The U.S. and Iran are holding indirect talks on Tuesday in what could be the first step toward reviving the 2015 deal that constrains Tehran's nuclear facilities in exchange for sanctions relief.
The meetings, hosted by the European Union, will work toward two separate agreements -- on how the U.S. and Iran can both return to compliance with the deal's terms.
Former President Donald Trump withdrew from the accord in 2018, re-imposing strict U.S. sanctions on Iran's economy and government. In response, the Iranian government began violating the restrictions on its nuclear program, now enriching more uranium, at higher levels, and with more -- and more advanced -- centrifuges.
While both sides have downplayed Tuesday's meetings, it could mark the beginning of a quick return to the deal, which saw Iran agree to international inspections of and certain time-limited restrictions on its nuclear program. In exchange, sanctions were lifted by the United Nations, the U.S., and the other world powers who signed on -- the United Kingdom, France, Germany, Russia and China.
But especially amid fierce pressure in Washington and from regional allies like Israel, a renewed nuclear deal would still leave a long road ahead for the Biden administration, which seeks to "lengthen and strengthen" the original agreement, including by addressing Iran's support for proxy forces across the region and its ballistic missile program.
"We don't underestimate the scale of the challenges ahead. These are early days. We don't anticipate an early or immediate breakthrough," State Department spokesperson Ned Price said Monday -- before calling the indirect talks a "healthy step forward."
U.S. special envoy for Iran Rob Malley will lead the delegation, which will meet with European, Chinese and Russian counterparts. Iran's delegation will have its own separate meetings with those teams, which together constitute the remaining members of the agreement.
While there is no face-to-face meeting planned with Iran, the U.S. still "remains open" to one, according to Price. The U.S. first offered to meet the Iranians in February, but weeks of outreach through European allies have been rejected by the Iranian government.
Just last week, Iranian Foreign Minister Javad Zarif tweeted a face-to-face meeting was "unnecessary." Iran has called for the U.S. to move first in returning to the deal since Trump was the first to violate it, even refusing to meet the Americans until the U.S. government begins lifting sanctions -- while Biden has vowed to keep sanctions in place until Iran returns to compliance.
"What is promising about the Vienna talks is there seems to be an understanding now by both the Biden administration and the Iranians that neither side is going to go first. It may seem like semantics, and maybe it is. But I think what we have is at least the germ of a process whereby both sides can say we're moving simultaneously, both sides can save a little face and put together a roadmap going forward," said Suzanne DiMaggio, a senior fellow at the Carnegie Endowment for International Peace, a Washington-based think tank.

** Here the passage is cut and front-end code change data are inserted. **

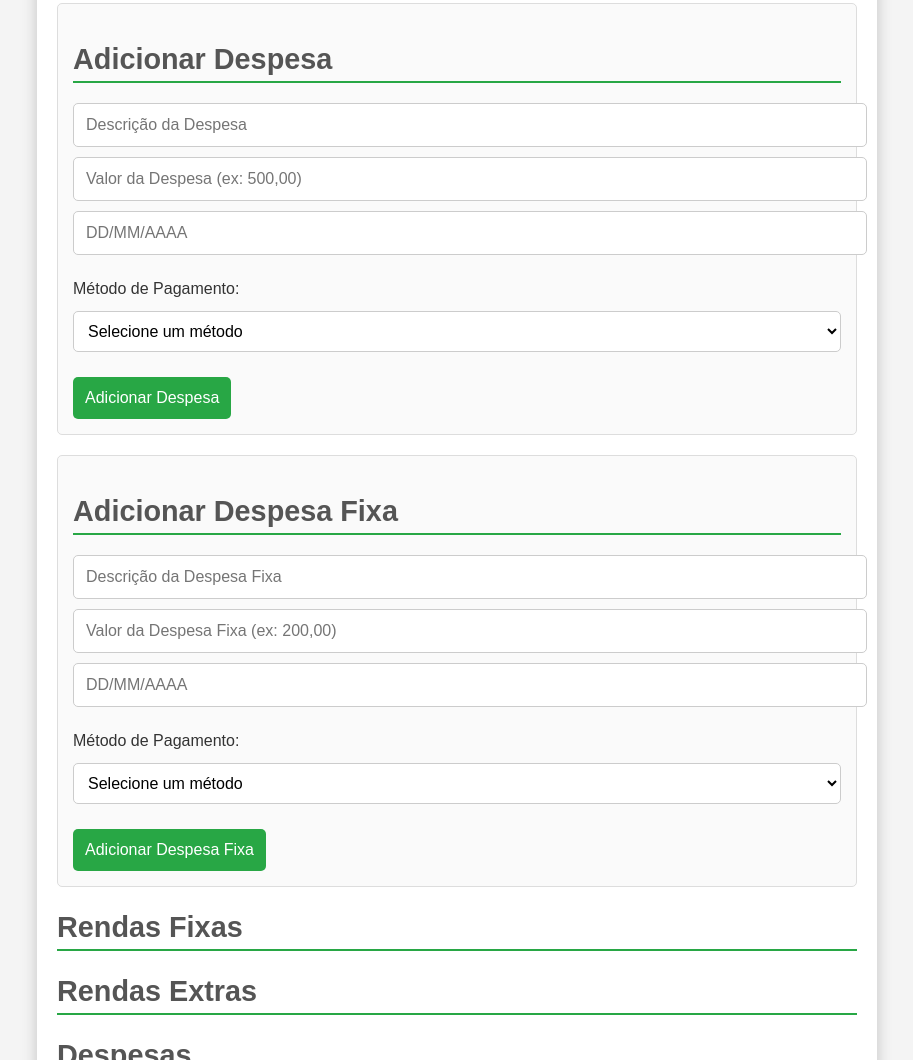
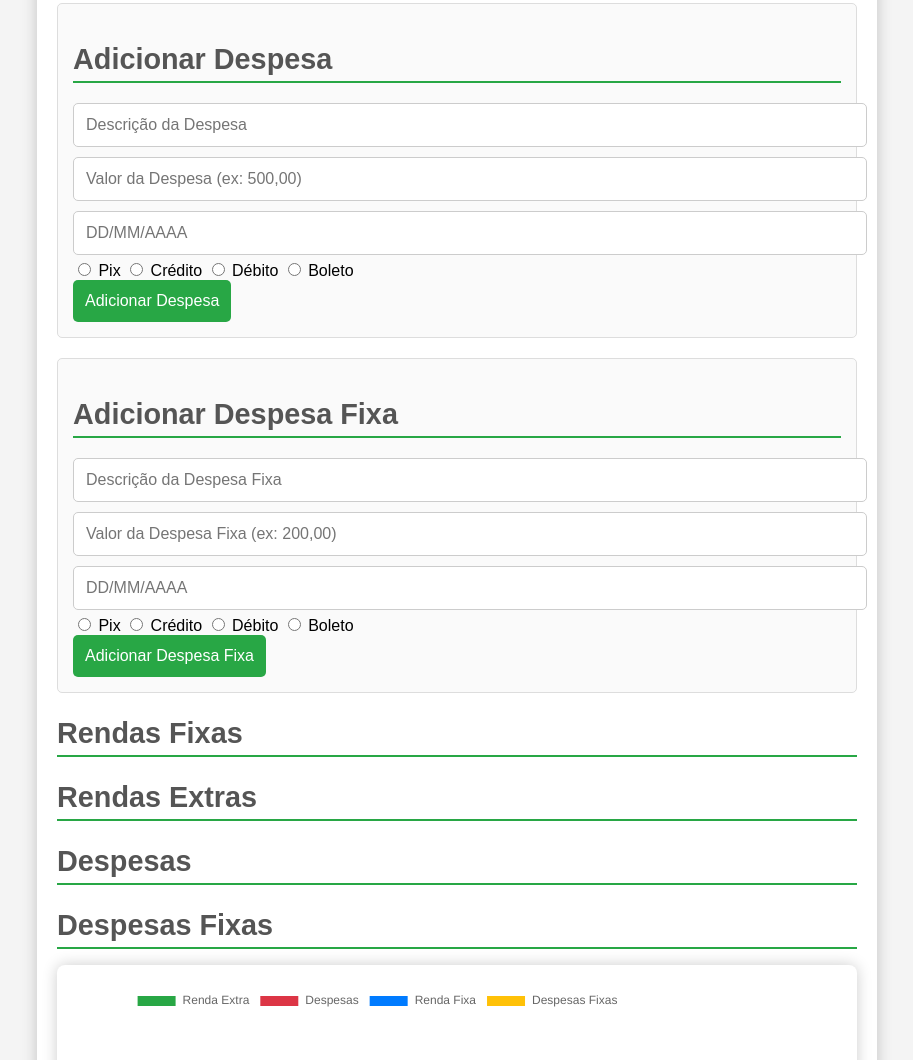
Before and after one commit to CARLOS25052003/frontBancodeDados, a plain HTML site: page Index/index.html in a window 1280 px wide. Shown: the part 926-1986 px from the top of the page, without its empty margins (183-1096 px from the left). Drawn offline with nearby package versions, Linux system fonts and the light colour scheme; no server answers.

Commit message:
Mudança e atualização do CSS e implementação de pagamente

```diff
--- a/Index/app.js
+++ b/Index/app.js
@@ -102,8 +102,12 @@ despesaForm.addEventListener('submit', async (e) => {
     const despesaDescription = document.getElementById('despesaDescription').value;
     const despesaAmount = document.getElementById('despesaAmount').value.replace(",", ".");
     const despesaDate = document.getElementById('despesaDate').value;
-    const metodoPagamento = document.getElementById('metodoPagamento').value; // Captura o método de pagamento
+    const metodoPagamento = document.querySelector('input[name="metodoPagamento"]:checked')?.value; // Atualizado para pegar o valor do rádio selecionado
     const month = getCurrentMonth(); // Obtém mês atual
+    if (!metodoPagamento) {
+        alert('Por favor, selecione um método de pagamento.'); // Exibe alerta se nenhum método for selecionado
+        return;
+    }
 
     try {
         const response = await fetch('http://localhost:8080/despesas', {
@@ -139,9 +143,13 @@ despesaFixaForm.addEventListener('submit', async (e) => {
     const despesaFixaDescription = document.getElementById('despesaFixaDescription').value;
     const despesaFixaAmount = document.getElementById('despesaFixaAmount').value.replace(",", ".");
     const despesaFixaDate = document.getElementById('despesaFixaDate').value;
-    const metodoPagamento = document.getElementById('metodoPagamentoFixo').value;
     const month = getCurrentMonth(); // Obtém mês atual
 
+    const metodoPagamento = document.querySelector('input[name="metodoPagamentoFixo"]:checked')?.value;
+    if (!metodoPagamento) {
+        alert('Por favor, selecione um método de pagamento.'); // Exibe alerta se nenhum método for selecionado
+        return;
+    }
     try {
         const response = await fetch('http://localhost:8080/despesas-fixas', {
             method: 'POST',
--- a/Index/index.html
+++ b/Index/index.html
@@ -79,15 +79,19 @@
             <input type="number" id="despesaAmount" step="0.01" class="form-control" placeholder="Valor da Despesa (ex: 500,00)" required>
             <input type="text" id="despesaDate" class="form-control data-input" placeholder="DD/MM/AAAA" maxlength="10" required>
 
-            <div class="pagamento_bar">
-            <label for="metodoPagamento">Método de Pagamento:</label>
-            <select id="metodoPagamento" class="form-control" required>
-                <option value="" disabled selected>Selecione um método</option>
-                <option value="Pix">Pix</option>
-                <option value="Crédito">Crédito</option>
-                <option value="Débito">Débito</option>
-                <option value="Boleto">Boleto</option>
-            </select>
+            <div class="metodo-pagamento">
+                <label>
+                    <input type="radio" name="metodoPagamento" value="Pix" required> Pix
+                </label>
+                <label>
+                    <input type="radio" name="metodoPagamento" value="Crédito" required> Crédito
+                </label>
+                <label>
+                    <input type="radio" name="metodoPagamento" value="Débito" required> Débito
+                </label>
+                <label>
+                    <input type="radio" name="metodoPagamento" value="Boleto" required> Boleto
+                </label>
             </div>
             <script>
                 const despesaDateInput = document.getElementById('despesaDate');
@@ -113,22 +117,28 @@
     </div>
 
     <div class="form-section">
+
         <h2>Adicionar Despesa Fixa</h2>
         <form id="despesaFixaForm">
             <input type="text" id="despesaFixaDescription" class="form-control" placeholder="Descrição da Despesa Fixa" required>
             <input type="number" id="despesaFixaAmount" step="0.01" class="form-control" placeholder="Valor da Despesa Fixa (ex: 200,00)" required>
             <input type="text" id="despesaFixaDate" class="form-control data-input" placeholder="DD/MM/AAAA" maxlength="10" required>
 
-            <div class="pagamento_bar">
-            <label for="metodoPagamentoFixo">Método de Pagamento:</label>
-            <select id="metodoPagamentoFixo" class="form-control" required>
-                <option value="" disabled selected>Selecione um método</option>
-                <option value="pix">Pix</option>
-                <option value="credito">Crédito</option>
-                <option value="debito">Débito</option>
-                <option value="boleto">Boleto</option>
-            </select>
+            <div class="metodo-pagamento">
+                <label>
+                    <input type="radio" name="metodoPagamentoFixo" value="Pix" required> Pix
+                </label>
+                <label>
+                    <input type="radio" name="metodoPagamentoFixo" value="Crédito" required> Crédito
+                </label>
+                <label>
+                    <input type="radio" name="metodoPagamentoFixo" value="Débito" required> Débito
+                </label>
+                <label>
+                    <input type="radio" name="metodoPagamentoFixo" value="Boleto" required> Boleto
+                </label>
             </div>
+
             <script>
                 const despesaFixaDateInput = document.getElementById('despesaFixaDate');
 
--- a/Index/styles.css
+++ b/Index/styles.css
@@ -207,7 +207,3 @@ tr:hover {
 table tr:hover {
     background-color: #f1f1f1; /* Efeito de hover nas linhas */
 }
-/* Estilo para saldo negativo */
-.negative-balance {
-    color: red; /* Cor do texto quando o saldo é negativo */
-}
```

The talks begin Tuesday in Vienna, the capital of Austria, where much of the diplomacy around the original deal unfolded. While they're slated for one day, it could extend on, especially if the separate "working groups" make progress and bring in technical experts to finalize details on Iranian and U.S. compliance.
That alone will be no easy task. There are critical questions remaining, including how quickly Iran can dismantle the advanced centrifuges now spinning, how it will reduce its stockpile of enriched uranium, and what to do about its gains in research and development as it violated its terms of the deal.
On the U.S. side, there are questions around which sanctions the Biden administration will lift, after the Trump administration targeted hundreds of Iranian businesses, officials, economic sectors, and state-owned firms and agencies.
Iran has called for all Trump-era sanctions to be removed, saying they violated the deal. But the State Department indicated Monday that it will only lift those related to Iran's nuclear program.
"We certainly will not entertain unilateral gestures or concessions to get Iran -- to induce Iran to a better place," Price said during the department's daily press briefing. "We'll continue to be guided by what the original JCPOA called for, which is nuclear sanctions."
But Press TV, an Iranian state media outlet, reported that Malley and the U.S. delegation will "leave Vienna empty-handed if the Tuesday meeting would result in anything other than the removal of all U.S. sanctions," citing an "an informed source close to the Iranian negotiating team."